A Tale of Ring Fixes, Race, and Murder in the 1920s
Peter Benson


First biography of the controversial and misunderstood African boxer,
now in paper


“No man ever came out of Africa who had a more dramatic life or had a more tragic ending.”
—Rev. Adam Clayton Powell, at Siki’s funeral


“That extraordinary Sengalese.”
—Henry Miller, from Plexus


“Ever since colonialism has existed, the Whites have been paid to bash in the faces of the Blacks. For once a Black has been paid to do the same thing to a White.”
—Ho Chi Minh, from “About Siki”

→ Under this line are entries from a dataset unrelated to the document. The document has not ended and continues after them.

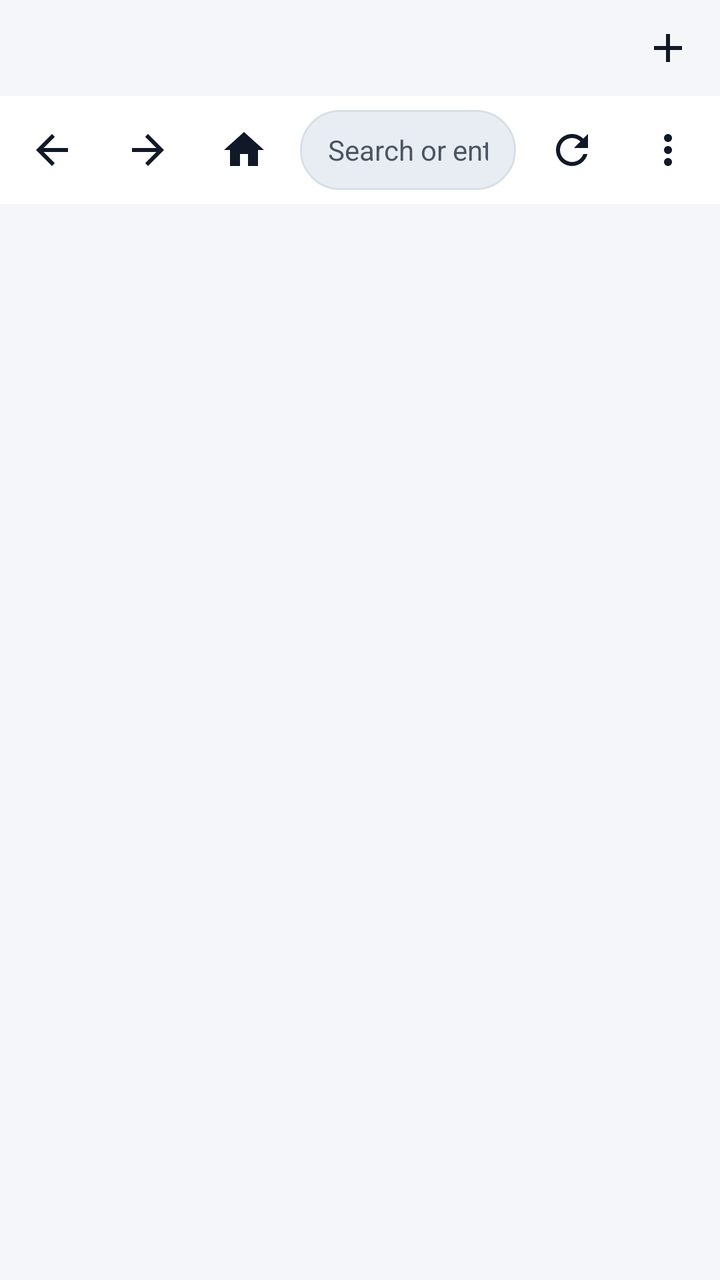
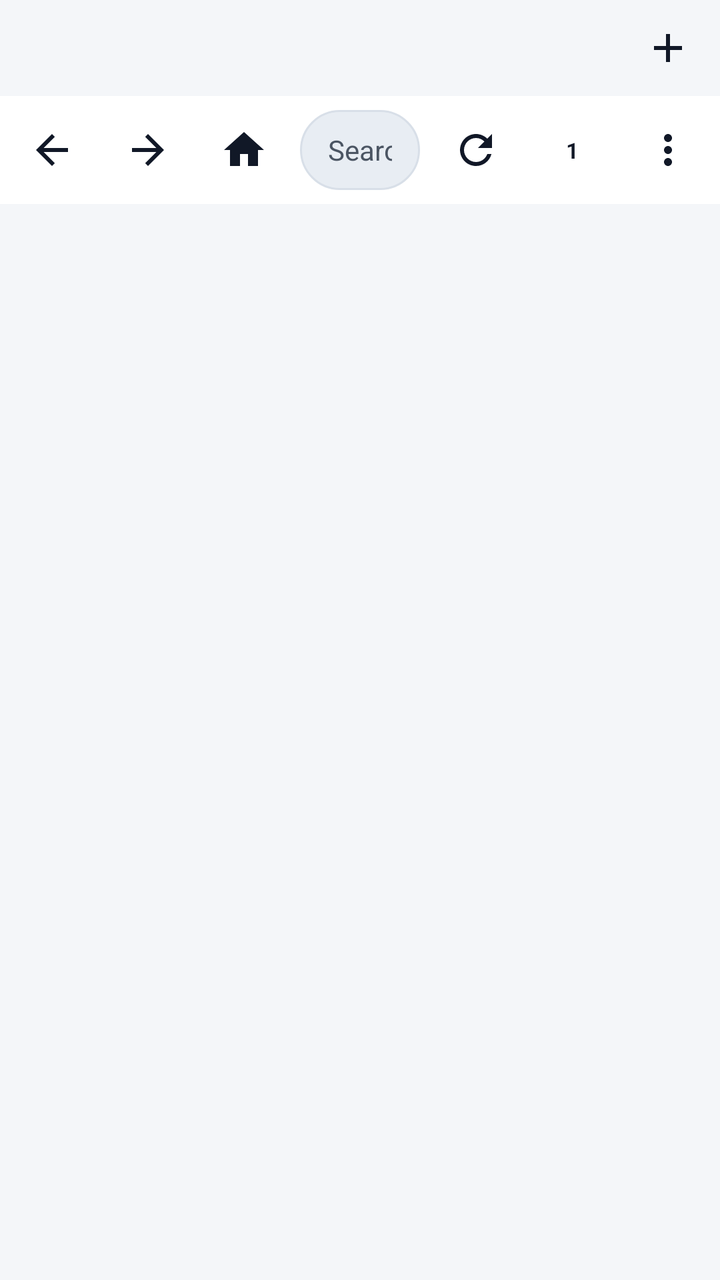

An Android layout rendered at two revisions. The XML below is the earlier revision; the diff shows what the commit changed to produce the second picture.
<!-- AndroidManifest.xml: application theme Theme.Pipra -->
<!-- res/layout/activity_main.xml -->
<?xml version="1.0" encoding="utf-8"?>
<LinearLayout xmlns:android="http://schemas.android.com/apk/res/android"
    android:id="@+id/root"
    android:layout_width="match_parent"
    android:layout_height="match_parent"
    android:orientation="vertical"
    android:background="@color/toolbar_dark">

    
    <LinearLayout
        android:id="@+id/tabStrip"
        android:layout_width="match_parent"
        android:layout_height="wrap_content"
        android:orientation="horizontal"
        android:gravity="center_vertical"
        android:background="@color/toolbar_dark"
        android:paddingStart="6dp"
        android:paddingEnd="2dp">

        <HorizontalScrollView
            android:layout_width="0dp"
            android:layout_height="wrap_content"
            android:layout_weight="1"
            android:scrollbars="none">

            <LinearLayout
                android:id="@+id/tabBar"
                android:layout_width="wrap_content"
                android:layout_height="wrap_content"
                android:orientation="horizontal"
                android:padding="4dp" />
        </HorizontalScrollView>

        <ImageButton
            android:id="@+id/btnNewTab"
            style="@style/ToolIcon"
            android:src="@drawable/ic_add"
            android:contentDescription="@string/new_tab" />
    </LinearLayout>

    
    <LinearLayout
        android:id="@+id/toolbarRow"
        android:layout_width="match_parent"
        android:layout_height="54dp"
        android:orientation="horizontal"
        android:gravity="center_vertical"
        android:background="@color/toolbar"
        android:paddingHorizontal="2dp">

        <ImageButton
            android:id="@+id/btnBack"
            style="@style/NavIcon"
            android:src="@drawable/ic_back"
            android:contentDescription="@string/back" />

        <ImageButton
            android:id="@+id/btnForward"
            style="@style/NavIcon"
            android:src="@drawable/ic_forward"
            android:contentDescription="@string/forward" />

        <ImageButton
            android:id="@+id/btnHome"
            style="@style/NavIcon"
            android:src="@drawable/ic_home"
            android:contentDescription="@string/home" />

        <AutoCompleteTextView
            android:id="@+id/urlBar"
            android:layout_width="0dp"
            android:layout_height="40dp"
            android:layout_weight="1"
            android:layout_marginHorizontal="4dp"
            android:background="@drawable/bg_url"
            android:hint="@string/url_hint"
            android:textColorHint="@color/text_dim"
            android:textColor="@color/text"
            android:paddingHorizontal="14dp"
            android:singleLine="true"
            android:selectAllOnFocus="true"
            android:imeOptions="actionGo"
            android:inputType="textUri"
            android:textSize="14sp"
            android:completionThreshold="1"
            android:dropDownHeight="wrap_content"
            android:popupBackground="@color/toolbar_dark"
            android:importantForAutofill="no" />

        <ImageButton
            android:id="@+id/btnReload"
            style="@style/ToolIcon"
            android:src="@drawable/ic_refresh"
            android:contentDescription="@string/reload" />

        <ImageButton
            android:id="@+id/btnMenu"
            style="@style/ToolIcon"
            android:src="@drawable/ic_more"
            android:contentDescription="@string/menu" />
    </LinearLayout>

    
    <LinearLayout
        android:id="@+id/findBar"
        android:layout_width="match_parent"
        android:layout_height="wrap_content"
        android:orientation="horizontal"
        android:gravity="center_vertical"
        android:background="@color/toolbar_dark"
        android:padding="4dp"
        android:visibility="gone">

        <EditText
            android:id="@+id/findInput"
            android:layout_width="0dp"
            android:layout_height="40dp"
            android:layout_weight="1"
            android:background="@drawable/bg_url"
            android:hint="@string/find_hint"
            android:textColorHint="@color/text_dim"
            android:textColor="@color/text"
            android:paddingHorizontal="14dp"
            android:singleLine="true"
            android:imeOptions="actionSearch"
            android:inputType="text"
            android:textSize="14sp"
            android:importantForAutofill="no" />

        <TextView
            android:id="@+id/findCount"
            android:layout_width="wrap_content"
            android:layout_height="wrap_content"
            android:minWidth="48dp"
            android:gravity="center"
            android:text="0/0"
            android:textColor="@color/text_dim"
            android:textSize="13sp" />

        <ImageButton
            android:id="@+id/findPrev"
            style="@style/ToolIcon"
            android:src="@drawable/ic_up"
            android:contentDescription="@string/find_prev" />

        <ImageButton
            android:id="@+id/findNext"
            style="@style/ToolIcon"
            android:src="@drawable/ic_down"
            android:contentDescription="@string/find_next" />

        <ImageButton
            android:id="@+id/findClose"
            style="@style/ToolIcon"
            android:src="@drawable/ic_close"
            android:contentDescription="@string/close" />
    </LinearLayout>

    <ProgressBar
        android:id="@+id/progress"
        style="?android:attr/progressBarStyleHorizontal"
        android:layout_width="match_parent"
        android:layout_height="3dp"
        android:max="100"
        android:progress="0"
        android:progressTint="@color/accent"
        android:visibility="gone" />

    <FrameLayout
        android:id="@+id/webContainer"
        android:layout_width="match_parent"
        android:layout_height="0dp"
        android:layout_weight="1"
        android:background="@color/toolbar_dark" />
</LinearLayout>
<!-- resources referenced by this layout -->
<resources>
  <color name="accent">#2563EB</color>
  <color name="text">#111827</color>
  <color name="text_dim">#4B5563</color>
  <color name="toolbar">#FFFFFF</color>
  <color name="toolbar_dark">#F4F6F9</color>
  <!-- drawable bg_url (drawable) -->
  <shape xmlns:android="http://schemas.android.com/apk/res/android"
      android:shape="rectangle">
      <solid android:color="@color/tab_inactive" />
      <stroke android:width="1dp" android:color="@color/border_silver" />
      <corners android:radius="20dp" />
  </shape>
  <!-- drawable ic_add (drawable) -->
  <vector xmlns:android="http://schemas.android.com/apk/res/android" android:width="24dp" android:height="24dp" android:viewportWidth="24" android:viewportHeight="24" android:tint="@color/text">
      <path android:fillColor="@android:color/white" android:pathData="M19,13h-6v6h-2v-6H5v-2h6V5h2v6h6v2z"/>
  </vector>
  <!-- drawable ic_back (drawable) -->
  <vector xmlns:android="http://schemas.android.com/apk/res/android" android:width="24dp" android:height="24dp" android:viewportWidth="24" android:viewportHeight="24" android:tint="@color/text">
      <path android:fillColor="@android:color/white" android:pathData="M20,11H7.83l5.59,-5.59L12,4l-8,8 8,8 1.41,-1.41L7.83,13H20v-2z"/>
  </vector>
  <!-- drawable ic_down (drawable) -->
  <vector xmlns:android="http://schemas.android.com/apk/res/android" android:width="24dp" android:height="24dp" android:viewportWidth="24" android:viewportHeight="24" android:tint="@color/text">
      <path android:fillColor="@android:color/white" android:pathData="M7.41,8.59L12,13.17l4.59,-4.58L18,10l-6,6 -6,-6 1.41,-1.41z"/>
  </vector>
  <!-- drawable ic_forward (drawable) -->
  <vector xmlns:android="http://schemas.android.com/apk/res/android" android:width="24dp" android:height="24dp" android:viewportWidth="24" android:viewportHeight="24" android:tint="@color/text">
      <path android:fillColor="@android:color/white" android:pathData="M12,4l-1.41,1.41L16.17,11H4v2h12.17l-5.58,5.59L12,20l8,-8z"/>
  </vector>
  <!-- drawable ic_home (drawable) -->
  <vector xmlns:android="http://schemas.android.com/apk/res/android" android:width="24dp" android:height="24dp" android:viewportWidth="24" android:viewportHeight="24" android:tint="@color/text">
      <path android:fillColor="@android:color/white" android:pathData="M10,20v-6h4v6h5v-8h3L12,3 2,12h3v8z"/>
  </vector>
  <!-- drawable ic_up (drawable) -->
  <vector xmlns:android="http://schemas.android.com/apk/res/android" android:width="24dp" android:height="24dp" android:viewportWidth="24" android:viewportHeight="24" android:tint="@color/text">
      <path android:fillColor="@android:color/white" android:pathData="M7.41,15.41L12,10.83l4.59,4.58L18,14l-6,-6 -6,6z"/>
  </vector>
  <string name="back">Back</string>
  <string name="close">Close</string>
  <string name="find_hint">Find in page</string>
  <string name="find_next">Next match</string>
  <string name="find_prev">Previous match</string>
  <string name="forward">Forward</string>
  <string name="home">Home</string>
  <string name="menu">Menu</string>
  <string name="new_tab">New tab</string>
  <string name="reload">Reload</string>
  <string name="url_hint">Search or enter web address</string>
  <style name="NavIcon" parent="ToolIcon">
          <item name="android:layout_width">48dp</item>
          <item name="android:padding">12dp</item>
      </style>
  <style name="ToolIcon">
          <item name="android:layout_width">48dp</item>
          <item name="android:layout_height">48dp</item>
          <item name="android:padding">12dp</item>
          <item name="android:scaleType">fitCenter</item>
          <item name="android:background">?attr/selectableItemBackgroundBorderless</item>
      </style>
  <color name="tab_inactive">#E8EDF3</color>
  <color name="border_silver">#D8DFE8</color>
  <color name="accent_bright">#3B82F6</color>
  <!-- unchanged entries left out for length: 4 -->
</resources>

<!-- the commit's change to res/layout/activity_main.xml (unified diff, before → after) -->
@@ -93,6 +93,27 @@
             android:src="@drawable/ic_refresh"
             android:contentDescription="@string/reload" />
 
+        <FrameLayout
+            android:id="@+id/btnTabs"
+            android:layout_width="48dp"
+            android:layout_height="48dp"
+            android:clickable="true"
+            android:focusable="true"
+            android:background="?attr/selectableItemBackgroundBorderless"
+            android:contentDescription="@string/tabs_switcher">
+
+            <TextView
+                android:id="@+id/txtTabsCount"
+                android:layout_width="22dp"
+                android:layout_height="22dp"
+                android:layout_gravity="center"
+                android:gravity="center"
+                android:text="1"
+                android:textSize="11sp"
+                android:textStyle="bold"
+                android:textColor="@color/text" />
+        </FrameLayout>
+
         <ImageButton
             android:id="@+id/btnMenu"
             style="@style/ToolIcon"
<!-- resource entries referenced after the edit -->
@@ -46,6 +46,7 @@
   <string name="menu">Menu</string>
   <string name="new_tab">New tab</string>
   <string name="reload">Reload</string>
+  <string name="tabs_switcher">Tabs</string>
   <string name="url_hint">Search or enter web address</string>
   <style name="NavIcon" parent="ToolIcon">
           <item name="android:layout_width">48dp</item>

“One of the most comprehensive and intriguing boxing biographies in recent memory, and deserves high marks for refurbishing the image of a worthwhile and worthy champion.”
—Peter Ehrmann, The Ring


“Impressive.”
—Pat Myler, Evening Herald (Dublin)


“Has all the elements of a Shakespearean tragedy set in the Roaring Twenties.”
—Thomas Hauser, author of Muhammad Ali: His Life and Times


“A tremendous book and useful to understanding race, sports, and crime in the 1920s.”
Sport History Review


Battling Siki (1887–1925) was once one of the four or five most recognizable black men in the world and was written about by a host of great writers, including George Bernard Shaw, Ring Lardner, Damon Runyon, Janet Flanner, and Ernest Hemingway. Peter Benson’s lively biography of the first African to win a world championship in boxing delves into the complex world of sports, race, colonialism, and the cult of personality in the early twentieth century.


Peter Benson is professor of English at Fairleigh Dickinson University, the author of Black Orpheus, Transition, and Modern Cultural Awakening in Africa, and an avid boxing fan.

Original cloth edition.

July
6 x 9, 360 pages, 15 photographs, index
$19.95 paper
ISBN 978-1-55728-888-2 | 1-55728-888-7
$32.50 (s) Cloth
ISBN 978-1-55728-816-5 | 1-55728-816-X